  54. Trigwell, K. (2012). Relations between teachers‘ emotions in teaching and their approaches to teaching in higher education. Instructional Science 40, 607–621.CrossRefGoogle Scholar
  55. University of Michigan, Center for Research on Teaching and Learning (o. J.). Teaching International Students: Pedagogical Issues and Strategies. URL: http://www.crlt.umich.edu/internationalstudents. Zuletzt zugegriffen: 27. November 2017.
  56. Vignovic, J. A., & Thompson, L. F. (2010). Computer-mediated cross-cultural collaboration: attributing communication errors to the person versus the situation. The Journal of Applied Psychology, 95, 265–276.CrossRefGoogle Scholar
  57. Volet, S. (2001). Understanding learning and motivation in context: A multi-dimensional and multi-level cognitive-situative perspective. In S. Volet & S. Järvelä (Hrsg.), Motivation in learning contexts: Theoretical advances and methodological implications (S. 57–82). Amsterdam: Pergamon.Google Scholar
  58. Voronov, M., & Singer, J. (2002). The myth of individualism–collectivism: A critical review. Journal of Social Psychology 142, 461–480.CrossRefGoogle Scholar

Copyright information

© Springer Fachmedien Wiesbaden GmbH, ein Teil von Springer Nature 2019

Authors and Affiliations
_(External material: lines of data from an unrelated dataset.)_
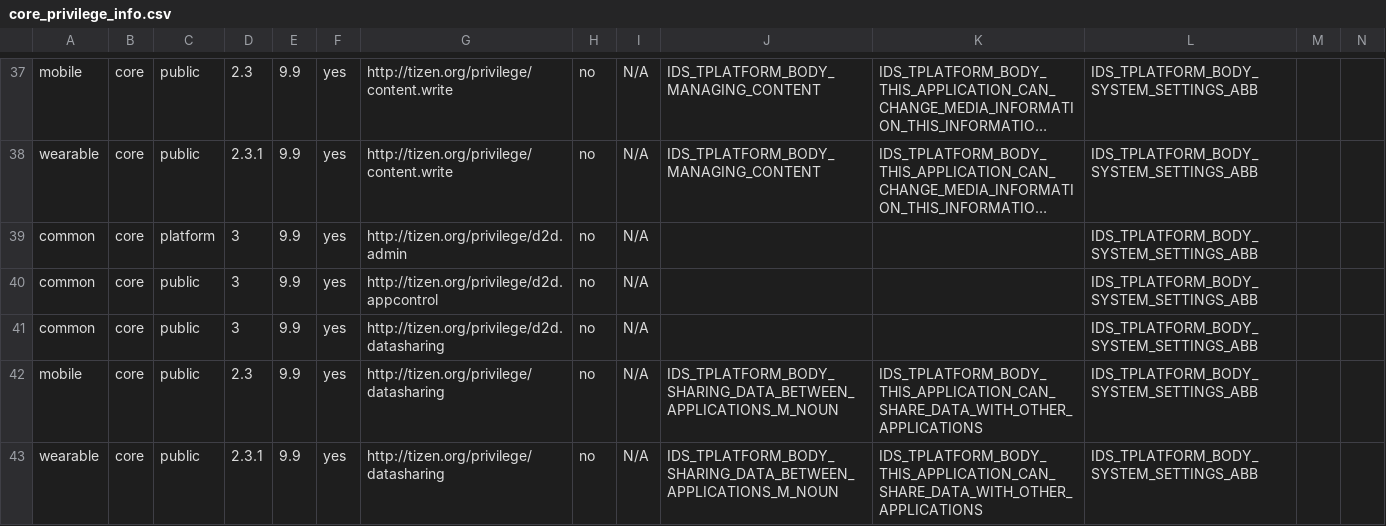
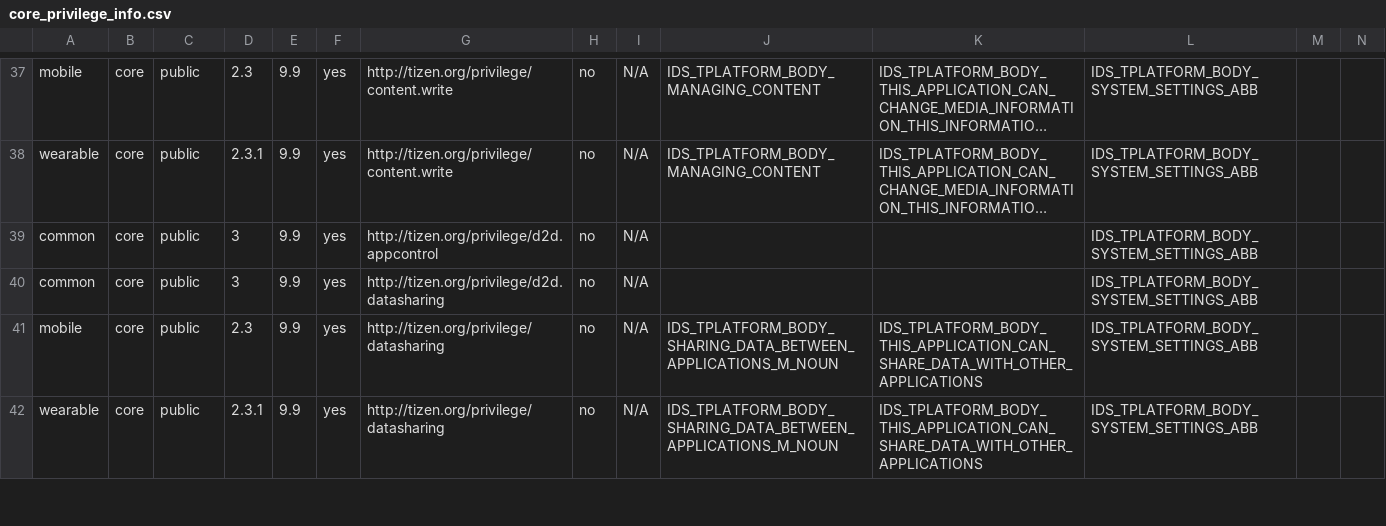
Before and after one commit to tizenorg/platform.core.security.privilege-checker, a CSV file: capi/res/dbspace/core_privilege_info.csv, drawn as a sheet; only a part is shown, gaps mark what is left out; long unchanged cells end in …; the diff names each change by its address in the sheet, - before the commit and + after, or states it on an @@ line.

Commit message:
1. Remove d2d.admin privilege 2. Revise expired version of mapping table and query for mapping
Change-Id: I7544201074739253c725abed749acd73d3f25de3
Signed-off-by: Yunjin Lee <yunjin-.lee@samsung.com>

```diff
--- a/capi/res/dbspace/core_privilege_info.csv
+++ b/capi/res/dbspace/core_privilege_info.csv
-row 39: common | core | platform | 3 | 9.9 | yes | http://tizen.org/privilege/d2d.admin | no | N/A |  |  | IDS_TPLATFORM_BODY_SYSTEM_SETTINGS_ABB
```
Also changed, not shown: capi/res/dbspace/core_privilege_mapping.csv, capi/res/dbspace/tv_core_privilege_info.csv, 3 other files.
  1. 1.Institut für PsychologieGoethe-Universität FrankfurtFrankfurt am MainDeutschland

Personalised recommendations